Like many nurtured in the penumbra of genius, Alexandra Styron got a good story out of her privations. At twelve she totes Sophie’s Choice to school, only to be arrested by the novel’s lush sexuality. Arriving at “the bone-rigid stalk of my passion,” she slams it shut and, deciding that “Daddy didn’t actually do these things,” does not return until her late 30’s.
This episode was first recounted in a fine remembrance Styron (who has a novel, All the Finest Girls, to her name) wrote for the New Yorker in 2007. Reading My Father, an expansion of that article, attempts to combine self-searching memoir and literary biography, with only partial success.
For one, much of her father’s early life (Virginia, the Marines, Duke, New York) was recounted in a solid, authorized 1998 biography by James L. West III. The comparison to West would be unfair if it were not so obvious: Reading My Father recycles much of his material without improving on it.
But Styron’s child’s-eye-view is not without its triumphs, either, endearing the reader most when she is observing (and, often, pouring wine for) the resplendent characters who consort with her father and his poet-activist wife, Rose Burgunder: “Jimmy” Baldwin, Leonard Bernstein, Arthur Miller. To a teacher she announces, “Joan Baez was at my house last night.”
But despite her father’s prominence, Alexandra Styron says that he lived a “hunted and haunted” existence. He regularly focused his rage on the author, the youngest of his four children, berating her for being “a fucking princess” or suddenly emptying the house of junk food.
His later years were spent trying to replicate the success of Nat Turner and Sophie’s Choice with a war novel, The Way of the Warrior, that went through three drafts but remained unfinished.
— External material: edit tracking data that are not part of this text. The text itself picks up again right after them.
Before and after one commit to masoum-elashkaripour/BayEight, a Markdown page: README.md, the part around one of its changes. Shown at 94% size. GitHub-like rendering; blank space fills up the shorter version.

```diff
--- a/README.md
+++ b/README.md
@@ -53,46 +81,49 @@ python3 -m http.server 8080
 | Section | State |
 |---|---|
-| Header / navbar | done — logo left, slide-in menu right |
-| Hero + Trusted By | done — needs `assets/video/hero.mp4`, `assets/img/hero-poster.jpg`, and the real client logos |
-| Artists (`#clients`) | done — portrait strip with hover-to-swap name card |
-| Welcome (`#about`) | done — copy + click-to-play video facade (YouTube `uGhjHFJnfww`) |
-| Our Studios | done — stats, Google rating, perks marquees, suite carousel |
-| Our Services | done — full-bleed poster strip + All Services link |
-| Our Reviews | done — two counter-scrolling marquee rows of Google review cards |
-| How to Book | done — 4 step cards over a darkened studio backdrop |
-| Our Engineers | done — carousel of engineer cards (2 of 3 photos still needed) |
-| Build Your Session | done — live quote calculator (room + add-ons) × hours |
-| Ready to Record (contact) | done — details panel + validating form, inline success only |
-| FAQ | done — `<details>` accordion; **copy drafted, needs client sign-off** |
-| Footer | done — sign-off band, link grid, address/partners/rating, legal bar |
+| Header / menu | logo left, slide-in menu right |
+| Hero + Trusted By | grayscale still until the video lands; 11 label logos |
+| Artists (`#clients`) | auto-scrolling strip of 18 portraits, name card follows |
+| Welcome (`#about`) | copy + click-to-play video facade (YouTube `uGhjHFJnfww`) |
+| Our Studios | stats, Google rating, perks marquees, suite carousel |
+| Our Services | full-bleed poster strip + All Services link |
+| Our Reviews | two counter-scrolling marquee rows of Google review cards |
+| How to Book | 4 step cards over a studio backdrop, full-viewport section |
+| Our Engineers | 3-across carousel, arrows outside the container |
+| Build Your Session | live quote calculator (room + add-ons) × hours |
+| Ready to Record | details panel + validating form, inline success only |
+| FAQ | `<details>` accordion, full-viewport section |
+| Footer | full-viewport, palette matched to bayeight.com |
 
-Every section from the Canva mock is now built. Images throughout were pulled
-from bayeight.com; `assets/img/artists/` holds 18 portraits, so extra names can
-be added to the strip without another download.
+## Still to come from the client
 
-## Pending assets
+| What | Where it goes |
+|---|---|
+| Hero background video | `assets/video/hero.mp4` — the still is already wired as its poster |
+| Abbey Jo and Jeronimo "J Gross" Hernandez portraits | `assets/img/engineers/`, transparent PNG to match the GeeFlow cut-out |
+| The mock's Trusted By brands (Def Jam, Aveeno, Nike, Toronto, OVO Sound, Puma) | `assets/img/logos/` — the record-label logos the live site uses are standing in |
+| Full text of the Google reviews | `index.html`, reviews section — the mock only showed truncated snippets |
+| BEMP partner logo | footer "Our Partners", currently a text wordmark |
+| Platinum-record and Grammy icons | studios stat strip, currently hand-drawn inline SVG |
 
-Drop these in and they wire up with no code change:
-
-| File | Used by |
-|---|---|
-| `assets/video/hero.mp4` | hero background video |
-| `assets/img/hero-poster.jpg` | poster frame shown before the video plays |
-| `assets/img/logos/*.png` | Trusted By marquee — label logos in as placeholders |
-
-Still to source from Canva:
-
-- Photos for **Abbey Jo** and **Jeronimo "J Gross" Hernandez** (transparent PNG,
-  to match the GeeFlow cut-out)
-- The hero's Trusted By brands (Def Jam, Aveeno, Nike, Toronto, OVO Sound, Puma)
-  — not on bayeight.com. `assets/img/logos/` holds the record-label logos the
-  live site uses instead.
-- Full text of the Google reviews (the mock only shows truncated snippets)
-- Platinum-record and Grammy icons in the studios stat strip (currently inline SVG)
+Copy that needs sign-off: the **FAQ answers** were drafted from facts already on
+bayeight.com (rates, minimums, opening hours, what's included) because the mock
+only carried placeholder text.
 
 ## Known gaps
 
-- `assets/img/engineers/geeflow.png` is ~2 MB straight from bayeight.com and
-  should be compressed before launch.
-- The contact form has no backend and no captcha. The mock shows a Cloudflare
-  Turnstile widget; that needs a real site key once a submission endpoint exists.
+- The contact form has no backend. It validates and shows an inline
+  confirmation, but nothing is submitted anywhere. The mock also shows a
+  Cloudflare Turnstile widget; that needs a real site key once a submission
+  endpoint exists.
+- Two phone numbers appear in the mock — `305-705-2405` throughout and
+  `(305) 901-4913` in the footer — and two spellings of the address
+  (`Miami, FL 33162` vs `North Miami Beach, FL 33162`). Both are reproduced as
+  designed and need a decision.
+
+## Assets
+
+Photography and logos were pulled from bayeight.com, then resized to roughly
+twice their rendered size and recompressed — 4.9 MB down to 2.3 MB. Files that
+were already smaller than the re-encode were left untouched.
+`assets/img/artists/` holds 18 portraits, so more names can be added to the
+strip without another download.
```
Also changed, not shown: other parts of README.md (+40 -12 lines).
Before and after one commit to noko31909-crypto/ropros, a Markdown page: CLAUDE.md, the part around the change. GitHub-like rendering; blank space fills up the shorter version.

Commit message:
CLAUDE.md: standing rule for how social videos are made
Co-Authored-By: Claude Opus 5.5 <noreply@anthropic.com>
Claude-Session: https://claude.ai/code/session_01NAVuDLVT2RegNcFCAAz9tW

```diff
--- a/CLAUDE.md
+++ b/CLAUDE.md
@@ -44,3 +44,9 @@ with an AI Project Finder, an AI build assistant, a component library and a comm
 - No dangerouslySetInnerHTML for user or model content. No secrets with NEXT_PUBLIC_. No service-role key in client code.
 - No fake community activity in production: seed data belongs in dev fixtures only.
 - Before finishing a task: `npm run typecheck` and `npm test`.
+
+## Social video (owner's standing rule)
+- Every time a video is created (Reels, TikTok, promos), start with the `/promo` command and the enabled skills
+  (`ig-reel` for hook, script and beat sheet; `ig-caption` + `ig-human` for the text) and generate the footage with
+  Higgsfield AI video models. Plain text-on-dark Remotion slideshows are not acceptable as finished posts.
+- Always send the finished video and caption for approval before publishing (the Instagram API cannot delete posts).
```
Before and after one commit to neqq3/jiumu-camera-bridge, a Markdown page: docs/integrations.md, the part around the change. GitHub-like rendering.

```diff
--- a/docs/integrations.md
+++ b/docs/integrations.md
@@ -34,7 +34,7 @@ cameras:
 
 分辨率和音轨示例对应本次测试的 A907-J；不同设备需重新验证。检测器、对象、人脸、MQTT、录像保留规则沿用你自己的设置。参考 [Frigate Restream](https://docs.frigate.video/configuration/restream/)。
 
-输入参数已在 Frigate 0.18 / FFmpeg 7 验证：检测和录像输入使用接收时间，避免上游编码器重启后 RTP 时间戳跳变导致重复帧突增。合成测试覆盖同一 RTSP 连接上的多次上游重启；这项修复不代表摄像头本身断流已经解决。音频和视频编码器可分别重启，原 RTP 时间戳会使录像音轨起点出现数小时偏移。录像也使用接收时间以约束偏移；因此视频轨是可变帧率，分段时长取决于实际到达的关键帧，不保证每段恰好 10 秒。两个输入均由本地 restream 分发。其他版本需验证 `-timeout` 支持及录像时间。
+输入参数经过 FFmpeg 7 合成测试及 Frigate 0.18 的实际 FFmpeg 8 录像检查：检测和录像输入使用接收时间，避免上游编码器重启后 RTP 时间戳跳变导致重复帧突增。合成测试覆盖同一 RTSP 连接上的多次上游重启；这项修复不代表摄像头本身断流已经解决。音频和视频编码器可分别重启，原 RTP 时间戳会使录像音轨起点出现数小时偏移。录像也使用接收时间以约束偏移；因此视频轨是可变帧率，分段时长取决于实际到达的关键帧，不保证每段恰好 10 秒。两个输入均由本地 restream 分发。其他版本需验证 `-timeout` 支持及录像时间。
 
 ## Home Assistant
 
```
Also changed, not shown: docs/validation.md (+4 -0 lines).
As Styron neared 60, frustration curdled into depression, culminating with him on the edge of suicide, only to be pulled back by “some last of sanity” (as he would later write in Darkness Visible) that brought him to the safety of Yale-New Haven Hospital.
A grown woman struggling to make her way in Los Angeles as an actress, Styron can now see her father with the fullness of vision missing from earlier chapters. Anyone familiar with mental illness will identify with her “almost surreal sensation of watching, up ahead of me, my once imposing father shuffle sadly down the sterile hallway, toward the locked door of the mental ward.”
There follow fifteen calmer years of Styron “squarely looking at himself,” writing finally about his own past in the story collection A Tidewater Morning. But while self-knowledge is restorative, it is hardly an armor. In 2000, depression again bowls him over. There are poignant scenes in Reading My Father of Styron panicking on an airplane, sinking into paranoid delusions (“I wonder if any of these hotels has a direct line to the Vatican”), berating his daughters as “sluts.” Finding her father “essentially ungovernable” until electroconvulsive therapy provides relief, Styron gives a refreshingly unvarnished account of how frustrating it is to play caretaker to madness.
But maybe Styron’s mind gave out only because it had been so completely engrossed in the creative process for so long. There is a lesson in Reading My Father for today’s writers, weaned as they are on the MFA’s anodyne comforts: “Writing is a matter…[of] dogging yourself to death,” he once said. They don’t teach that in workshop.